Celebrating Christmas in Rome was perfect, down to the very last cappuccino and I don’t even like coffee. We may have walked my father to death, but as the city gathered up families for the holidays, we got to see Rome at its best, loud and busy and full of the very best food.
We stayed in a residential neighborhood in the shadow of the Vatican. I spent way to much time pouring over Airbnb, thinking about each possible parallel version of our trip, emailing back and forth with my mom.
I think we finally settled on pretty excellent view.
Given this was my parents’ first trip to continental Europe and our deep love for all things old and beautiful, we did our best to see and eat everything at our disposal. I would say we were quite successful.
Rome is one of those places that overflows with history and in celebration of my father’s 65th birthday we went straight for the ancient.
The forum in particular gives me the existential chills. The beauty of fallen civilizations persisting into the present is deep stuff.
So naturally we took more selfies.
I am lucky enough that this was my second trip to Rome and while the ancient history certainly never disappoints, the art is where I just overflow with happiness. We spent one afternoon the Villa Borghese, one of the oldest public museums in Western civilization and home to an absurd collection of Berni sculptures. Visits are limited to a certain number of people per strict two hour slots, so you can wander around some of the most incredible pieces of sculpture in human history with limited squashing. I was in heaven.
I usually don’t take pictures in museums because 1) I forget because I am so excited 2) People blocking my view with their Ipads is pretty much the most frustrating thing ever, but I couldn’t miss how gorgeous these rooms are. The Villa Borghese is art in itself.

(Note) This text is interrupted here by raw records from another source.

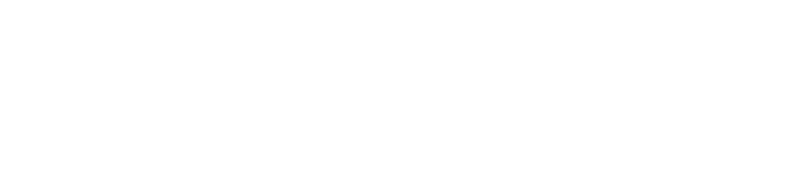
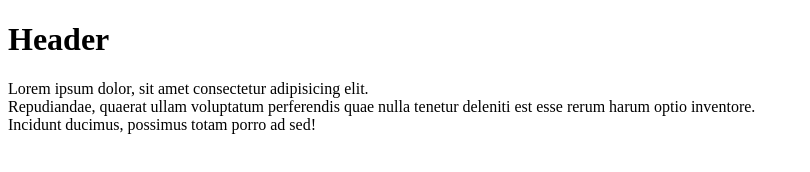
Before and after one commit to Menollicloud/Lesson_3, a plain HTML site: page index.html in a window 1280 px wide. Shown: the whole page, without its empty margins (0-810 px from the left). Drawn offline with Linux system fonts and the light colour scheme.

```diff
--- a/index.html
+++ b/index.html
@@ -1,7 +1,14 @@
 <!DOCTYPE html>
 <html lang="en">
     <head>
-        <title></title>
+        <title>Document</title>
     </head>
-    <body></body>
+    <body>
+        <h1>Header</h1>
+        <p>
+            Lorem ipsum dolor, sit amet consectetur adipisicing elit.<br>
+            Repudiandae, quaerat ullam voluptatum perferendis quae nulla tenetur deleniti est esse rerum harum optio inventore.<br>
+            Incidunt ducimus, possimus totam porro ad sed!
+        </p>
+    </body>
 </html>
```
Also changed, not shown: pages/about.html (added, +12 -0 lines).
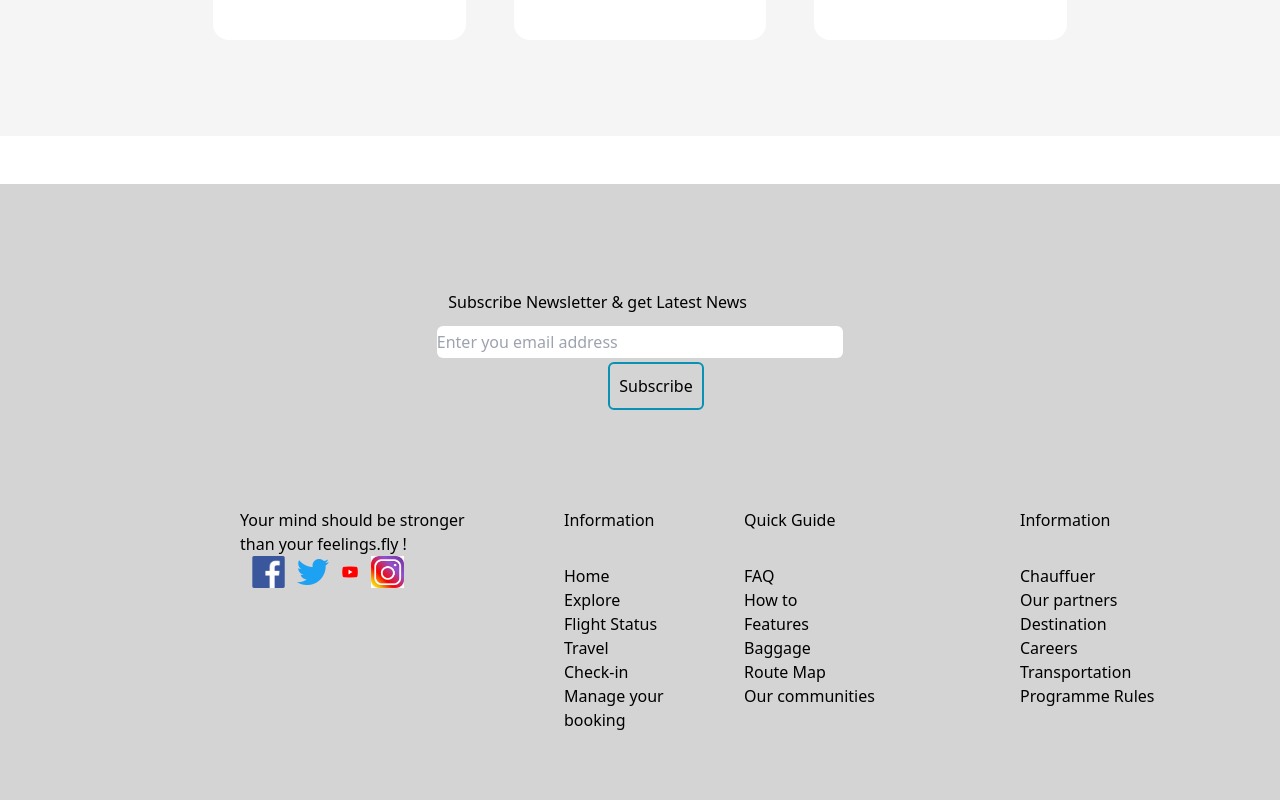
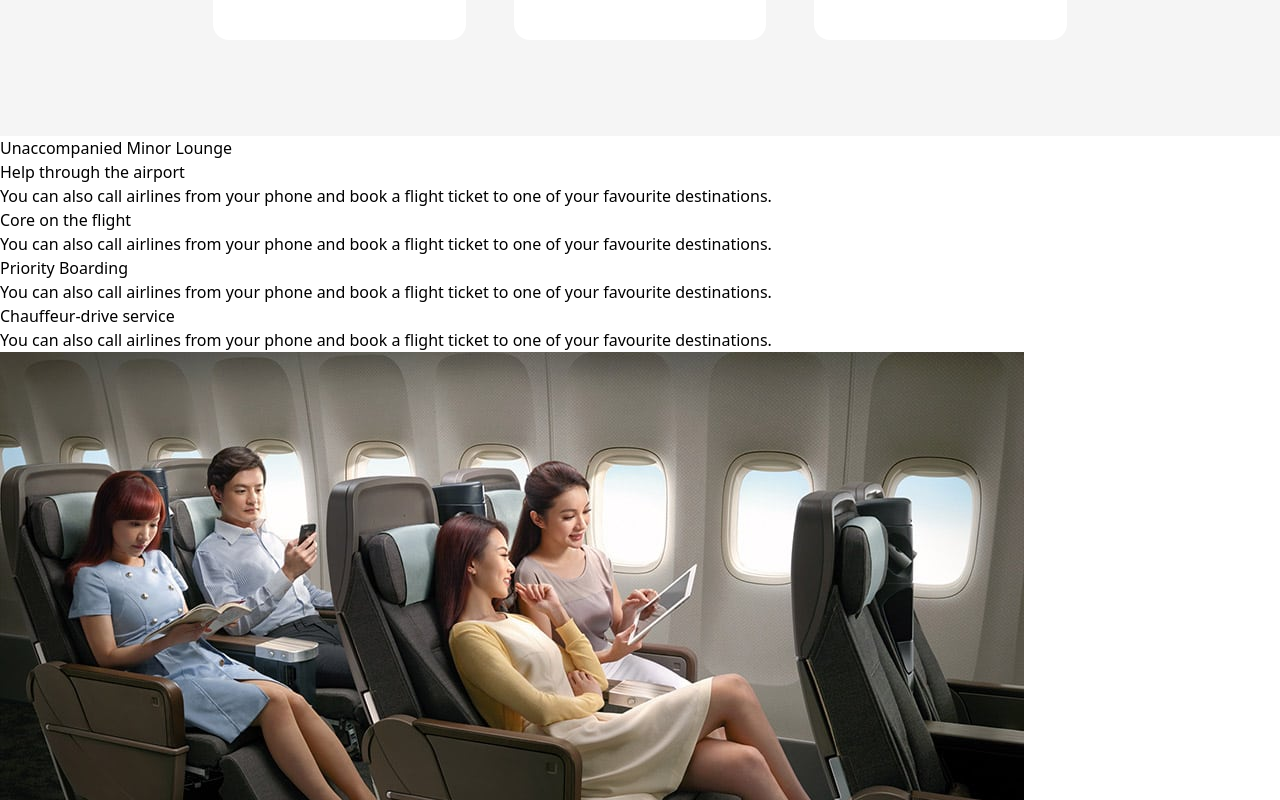
Before and after one commit to Monika123465/flight-booking, a React (Create React App) app: page / in a window 1280 px wide. Shown: the part 2220-3020 px from the top of the page. Built offline with nearby package versions, Linux system fonts and the light colour scheme.

Commit message:
add lounge

```diff
--- a/src/App.js
+++ b/src/App.js
@@ -4,6 +4,7 @@ import Footer from './Components/Footer';
 import Home from './Pages/Home';
 import Travell from './Pages/Travell.js'
 import Memory from './Pages/Memory.js';
+import Lounge from './Pages/Lounge.js';
 import { BrowserRouter as Router} from 'react-router-dom';
 
 
@@ -16,6 +17,7 @@ function App() {
        <Home/>
        <Travell/>
        <Memory/>
+       <Lounge/>
       <Footer/>
    </Router>
 
--- /dev/null
+++ b/src/Pages/Lounge.js
@@ -0,0 +1,43 @@
+import React from 'react'
+import flightpeople from "../assets/flightpeople.jpg"
+import insideflight from "../assets/insideflight.jpg"
+
+const Lounge = () => {
+  return (
+    <>
+    {/* Unaccompanied  Minor  Lounge */}
+    <div>
+      <h1>Unaccompanied Minor Lounge</h1>
+      <div>
+        <div>
+          <h2>Help through the airport</h2>
+          <p>You can also call airlines from your phone and book a flight ticket to one of your favourite destinations.</p>
+        </div>
+
+        <div>
+          <h2>Core on the flight</h2>
+          <p>You can also call airlines from your phone and book a flight ticket to one of your favourite destinations.</p>
+        </div>
+
+        <div>
+          <h2>Priority Boarding</h2>
+          <p>You can also call airlines from your phone and book a flight ticket to one of your favourite destinations.</p>
+        </div>
+
+
+        <div>
+          <h2>Chauffeur-drive service</h2>
+          <p>You can also call airlines from your phone and book a flight ticket to one of your favourite destinations.</p>
+        </div>
+      </div>
+      <div>
+        <img src={flightpeople} alt='err'/>
+        <img src={insideflight} alt='err'/>
+      </div>
+    </div>
+
+    </>
+  )
+}
+
+export default Lounge
--- a/src/Pages/Travell.js
+++ b/src/Pages/Travell.js
@@ -2,9 +2,11 @@ import React from 'react'
 
 import aeroplanecollage from "../assets/aeroplanecollage.jpg"
 
+
 const Travell = () => {
   return (
     <>
+    {/* travelll with confidence */}
     <div className="w-4/6  h-48 m-auto text-center mt-32">
       <h1 className='text-stone-400  mt-4  ;'  >T R A V E L   S U P P O R T</h1>
       <h3 className='text-4xl mt-4'>Plan your travel with confidence</h3>
@@ -40,6 +42,10 @@ const Travell = () => {
        </div>
     </div>
 
+
+
+
+
     </>
   )
 }
```
Also changed, not shown: src/assets/flightpeople.jpg (added), src/assets/insideflight.jpg (added).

But even after all of this, one of my favorite parts of our first few days in Rome had nothing to do with its rich history. For my Dad’s birthday we went in search of a nice dinner out and stumbled on Locanda di Pietro. At first we thought we were interrupting a private party, but it turns out that this was the restaurant’s opening night and we were their very first customers. It was a soft opening on a Tuesday night right before Christmas, and we actually ended up being their only customers that night. But the restaurant was family owned and operated and everyone was there to celebrate that night. We were greeted with champagne and were quickly engulfed in the party. I’m not sure exactly how much free food we ate that night but it was all so delicious that by the time our ordered meals came we were all too full to even make a dent, and then they brought us dessert. Italian grandma was very concerned that we didn’t enjoy our meals, which couldn’t have been further from the truth. In the midst of all Rome’s history we got to celebrate a piece of one family’s future. If you are ever in Rome you should stop by and say hi!